Writing an academic paper as if it were a comic book goes against everything we are taught about what makes for a good argument, a coherent theoretical stance, or a professional writing style. Despite the success of works like Pascal Croci’s “Auschwitz” or Art Spiegelman’s “Maus” and “In the Shadow of No Towers,” using visual images to convey serious academic information has not become a standard alternative to seemingly unadorned prose. The twenty years of research that backs up this presentation has been made public in conference papers, peer-reviewed journal articles, lectures and a popular book. But this comic format proved most challenging because there are few models with the notable exception of the Beginners Documentary Comic Books series from Writers and Readers Publishing. And like those series, rather than relying solely on original drawings, this comic uses commercially available clip art and manipulated photographs to demonstrate that this kind of work can be done without advanced art skills. These pages were produced using Adobe Photoshop and plasq’s Comic Life. Many thanks to the fanboys and fangirls at the Superheroes conference for their inspiration and to Angela for taking a chance on this attempt at making knowledge graphic.

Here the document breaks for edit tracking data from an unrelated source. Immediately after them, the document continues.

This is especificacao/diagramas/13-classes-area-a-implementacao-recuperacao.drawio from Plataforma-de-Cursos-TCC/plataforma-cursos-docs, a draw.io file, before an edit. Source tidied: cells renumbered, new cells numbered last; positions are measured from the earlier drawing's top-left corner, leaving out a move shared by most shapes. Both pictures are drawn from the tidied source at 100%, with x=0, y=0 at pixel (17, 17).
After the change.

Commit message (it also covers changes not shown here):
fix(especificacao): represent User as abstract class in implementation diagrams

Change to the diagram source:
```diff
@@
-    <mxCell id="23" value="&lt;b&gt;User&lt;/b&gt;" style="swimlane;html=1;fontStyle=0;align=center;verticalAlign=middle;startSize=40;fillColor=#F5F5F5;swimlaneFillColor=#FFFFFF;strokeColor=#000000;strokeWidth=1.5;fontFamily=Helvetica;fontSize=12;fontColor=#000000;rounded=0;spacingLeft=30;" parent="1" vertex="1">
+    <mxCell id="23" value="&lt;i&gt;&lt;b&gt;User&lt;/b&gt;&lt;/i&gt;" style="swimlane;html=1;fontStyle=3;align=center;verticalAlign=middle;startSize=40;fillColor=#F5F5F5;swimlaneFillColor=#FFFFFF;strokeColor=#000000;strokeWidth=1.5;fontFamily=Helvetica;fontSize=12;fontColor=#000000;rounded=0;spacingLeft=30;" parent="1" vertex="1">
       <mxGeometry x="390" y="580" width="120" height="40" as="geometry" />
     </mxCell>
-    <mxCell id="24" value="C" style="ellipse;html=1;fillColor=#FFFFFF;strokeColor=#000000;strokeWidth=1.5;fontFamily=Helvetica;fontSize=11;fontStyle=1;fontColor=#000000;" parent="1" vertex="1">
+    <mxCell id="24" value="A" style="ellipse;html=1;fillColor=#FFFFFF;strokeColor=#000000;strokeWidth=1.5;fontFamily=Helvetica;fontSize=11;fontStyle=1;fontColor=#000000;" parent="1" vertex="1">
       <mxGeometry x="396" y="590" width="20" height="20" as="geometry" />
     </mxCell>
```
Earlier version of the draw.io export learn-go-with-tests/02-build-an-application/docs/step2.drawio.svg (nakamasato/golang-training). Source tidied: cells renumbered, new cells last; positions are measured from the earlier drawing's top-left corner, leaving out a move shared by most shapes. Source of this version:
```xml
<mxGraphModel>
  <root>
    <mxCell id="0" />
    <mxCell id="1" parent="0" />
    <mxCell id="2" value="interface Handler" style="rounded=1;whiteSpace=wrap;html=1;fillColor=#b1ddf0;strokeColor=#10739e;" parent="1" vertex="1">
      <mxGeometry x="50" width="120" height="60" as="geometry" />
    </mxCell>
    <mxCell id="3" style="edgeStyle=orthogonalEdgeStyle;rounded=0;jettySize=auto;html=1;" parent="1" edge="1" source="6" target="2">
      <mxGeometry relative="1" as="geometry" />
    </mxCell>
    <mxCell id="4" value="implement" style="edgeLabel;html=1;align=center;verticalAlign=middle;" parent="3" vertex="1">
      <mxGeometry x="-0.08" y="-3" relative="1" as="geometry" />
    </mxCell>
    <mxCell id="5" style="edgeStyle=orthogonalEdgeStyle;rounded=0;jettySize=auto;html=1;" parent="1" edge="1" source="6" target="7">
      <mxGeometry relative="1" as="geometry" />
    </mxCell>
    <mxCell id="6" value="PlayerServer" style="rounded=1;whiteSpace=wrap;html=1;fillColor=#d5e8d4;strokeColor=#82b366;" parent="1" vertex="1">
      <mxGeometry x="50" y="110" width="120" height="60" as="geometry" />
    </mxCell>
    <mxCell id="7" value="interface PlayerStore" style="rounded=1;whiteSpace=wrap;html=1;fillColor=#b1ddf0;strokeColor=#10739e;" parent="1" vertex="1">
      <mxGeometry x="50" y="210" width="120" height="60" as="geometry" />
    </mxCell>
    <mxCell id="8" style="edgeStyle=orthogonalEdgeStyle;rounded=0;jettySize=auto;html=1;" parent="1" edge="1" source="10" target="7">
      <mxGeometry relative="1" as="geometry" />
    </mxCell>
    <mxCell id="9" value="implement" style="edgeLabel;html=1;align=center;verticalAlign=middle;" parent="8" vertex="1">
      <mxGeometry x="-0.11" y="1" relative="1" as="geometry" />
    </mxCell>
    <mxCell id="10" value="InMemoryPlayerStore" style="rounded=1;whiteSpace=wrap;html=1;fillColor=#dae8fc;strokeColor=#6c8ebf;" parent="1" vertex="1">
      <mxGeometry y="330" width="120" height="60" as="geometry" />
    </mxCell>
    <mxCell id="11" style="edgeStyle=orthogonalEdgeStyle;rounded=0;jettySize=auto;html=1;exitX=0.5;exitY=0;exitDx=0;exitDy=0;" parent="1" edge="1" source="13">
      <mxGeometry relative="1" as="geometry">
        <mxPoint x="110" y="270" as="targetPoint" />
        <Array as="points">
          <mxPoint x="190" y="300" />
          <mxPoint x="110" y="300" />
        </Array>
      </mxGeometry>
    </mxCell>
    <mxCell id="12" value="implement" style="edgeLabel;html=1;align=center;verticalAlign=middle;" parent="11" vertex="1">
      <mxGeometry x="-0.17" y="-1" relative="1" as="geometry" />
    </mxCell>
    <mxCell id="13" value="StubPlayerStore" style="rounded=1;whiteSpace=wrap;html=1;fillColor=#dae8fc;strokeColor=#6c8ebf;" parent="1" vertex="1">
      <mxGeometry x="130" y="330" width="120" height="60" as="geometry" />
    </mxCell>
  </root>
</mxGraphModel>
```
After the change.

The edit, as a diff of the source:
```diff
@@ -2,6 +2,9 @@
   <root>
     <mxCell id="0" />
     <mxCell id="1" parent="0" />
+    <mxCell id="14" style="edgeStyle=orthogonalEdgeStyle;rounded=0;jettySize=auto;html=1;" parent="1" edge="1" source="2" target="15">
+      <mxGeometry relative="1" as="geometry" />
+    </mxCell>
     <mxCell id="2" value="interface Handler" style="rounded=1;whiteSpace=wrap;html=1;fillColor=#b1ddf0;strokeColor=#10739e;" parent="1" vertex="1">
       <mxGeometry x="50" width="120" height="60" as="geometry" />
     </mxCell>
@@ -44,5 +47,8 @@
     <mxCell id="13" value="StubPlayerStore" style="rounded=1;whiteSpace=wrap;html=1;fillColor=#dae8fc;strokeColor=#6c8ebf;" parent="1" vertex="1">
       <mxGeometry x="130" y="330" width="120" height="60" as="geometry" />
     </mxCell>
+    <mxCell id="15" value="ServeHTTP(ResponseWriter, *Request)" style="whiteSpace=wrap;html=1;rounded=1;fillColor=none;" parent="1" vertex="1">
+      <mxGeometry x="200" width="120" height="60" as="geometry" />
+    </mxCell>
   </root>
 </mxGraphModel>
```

This essay also appears in the anthology: Super/Heroes: from Hercules to Superman, ed.s Wendy Haslem, Angela Ndalianis and Chris Mackie, Washington: New Academia Publishing, 2006.
LOUISE KRASNIEWICZ is a senior research scientist in the American Section at the University of Pennsylvania Museum of Archeology and Anthropology. She is the co-author of Why Arnold Matters: the Rise of a Cultural Icon (Basic Books, 2004), Arnold Schwarzenegger: A Biography (Greenwood, 2006) and Johnny Depp: A Biography (Greenwood, 2007).